In Captain Sonar, 4-8 players will split into two teams, each controlling one submarine. They will sit on opposite sides of the table and assume one of the four command roles. Perhaps you’re the Captain, deciding where your team’s submarine will move. Perhaps you’re the Radio Operator, listening into the other team’s Captain, trying to figure out where they are. Maybe you’re the Engineer, trying to keep the ship from sinking while preparing torpedoes for battle. Or maybe you’re the Chief Mate, charging the various gadgets in your submarine and deploying them as necessary.
It’s like team cat-and-mouse, blending hidden movement with the tension and urgency you can only find in a real-time game. This game does have a rather demanding player count but if your gaming group is on the large side, Captain Sonar is ideal with a full eight players! However if this looks a bit too complicated, or you prefer a smaller player count, there is also a simpler 2-4 player version available called Sonar Family.
From the designer of Codenames comes Galaxy Trucker, an underrated gem of a real-time game. In this strange space game, you are racing to build a spaceship from frantically scavenged components after which you will have to send them into space and cross your fingers that they survive the onslaught of galactic hazards.

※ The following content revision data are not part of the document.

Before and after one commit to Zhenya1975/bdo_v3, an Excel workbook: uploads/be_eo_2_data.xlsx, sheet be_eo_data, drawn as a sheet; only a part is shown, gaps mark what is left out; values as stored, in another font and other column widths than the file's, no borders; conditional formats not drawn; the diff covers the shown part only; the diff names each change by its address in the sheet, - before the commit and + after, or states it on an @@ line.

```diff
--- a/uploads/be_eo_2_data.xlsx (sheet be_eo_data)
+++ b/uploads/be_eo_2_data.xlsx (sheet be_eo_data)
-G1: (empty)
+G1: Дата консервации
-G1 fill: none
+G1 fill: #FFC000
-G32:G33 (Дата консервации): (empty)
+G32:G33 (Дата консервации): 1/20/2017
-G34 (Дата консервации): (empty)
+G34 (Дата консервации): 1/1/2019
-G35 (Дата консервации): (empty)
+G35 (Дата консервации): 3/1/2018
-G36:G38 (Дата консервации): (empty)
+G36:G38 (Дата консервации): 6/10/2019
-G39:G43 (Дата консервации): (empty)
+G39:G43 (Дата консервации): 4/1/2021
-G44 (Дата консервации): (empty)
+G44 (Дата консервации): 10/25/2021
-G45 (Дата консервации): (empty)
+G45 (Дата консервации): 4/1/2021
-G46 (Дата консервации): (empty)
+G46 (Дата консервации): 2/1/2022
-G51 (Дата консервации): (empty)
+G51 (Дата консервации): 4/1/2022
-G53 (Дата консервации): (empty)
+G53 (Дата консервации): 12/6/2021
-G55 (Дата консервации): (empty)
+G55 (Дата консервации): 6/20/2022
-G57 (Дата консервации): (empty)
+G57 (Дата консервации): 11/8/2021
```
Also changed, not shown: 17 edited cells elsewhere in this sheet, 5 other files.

Basically, Galaxy Trucker is a real-time tile-laying game. During a round, all players will simultaneously start grabbing tiles from a face down sprawl in the middle of the table, flipping them over and deciding, as quickly as possible, where to put them in their spaceships—or whether they want them at all! You need engines for the ship to fly, but the engines need batteries, and what about cannons and cabins and cargo holds?
And then, you move to phase two—actually flying the ship. Here is where you will use your engines and your cannons and your cargo holds to zoom through a series of randomised cards, blasting enemies, picking up goods, and making money.
This game first released in 2007 and hence, it has that kind of retro feel to it. The art style might be appealing to some, but to others, it might appear outdated. However, if you’re looking for a real-time game that gives you a sense of progress and personal achievement, Galaxy Trucker with its mechanics of building and improving your own unique ships, scratches that itch nicely.
From the publishers of board game heavyweights, Wingspan and Scythe (yeah, I bet you‘ve heard of those games before), comes Pendulum, the quietly underappreciated real-time worker placement game. Yes, you heard me right—worker placement.
In Pendulum, players are nobles vying to be the next ruler. Much like any other worker placement, you must gain different resources, move up different victory tracks, and expand your provinces. Unlike many of the other games on this list, Pendulum is rich and complex, slightly heavier. The decisions you are making are much the same as a typical Euro game—but you have to make them in real time.
In Pendulum, time is treated more like any other resource than something to race against. Like a resource, you must spend your time with care and thought. Yes, there is an element of quick thinking and frantic decisions, but far less than in the other games on this list.
However, like Captain Sonar, Pendulum does come with a turn-based variant that is thorough and fleshed out. Some people actually prefer the turn-based variant over the real-time one, depending on what mood they’re in, and it’s wonderful that this game gives you that option, especially when you’re learning the game and the real-time seems a bit overwhelming.
With Pendulum, you are getting both an innovative real-time Euro game and a beautiful traditional worker placement, all in one beautiful box.
In summary, if you’re looking for...
Something frantic and cooperative? Magic Maze.
A party game where you can nuke your friends? We’re Doomed.
A team version of Battleship? Captain Sonar.
A tile-laying game in space? Galaxy Trucker.
A worker placement abstract game? Pendulum.
And there we have it! Our top 5 real time board games! What do you think? Did we miss anything? Let us know in the comments below!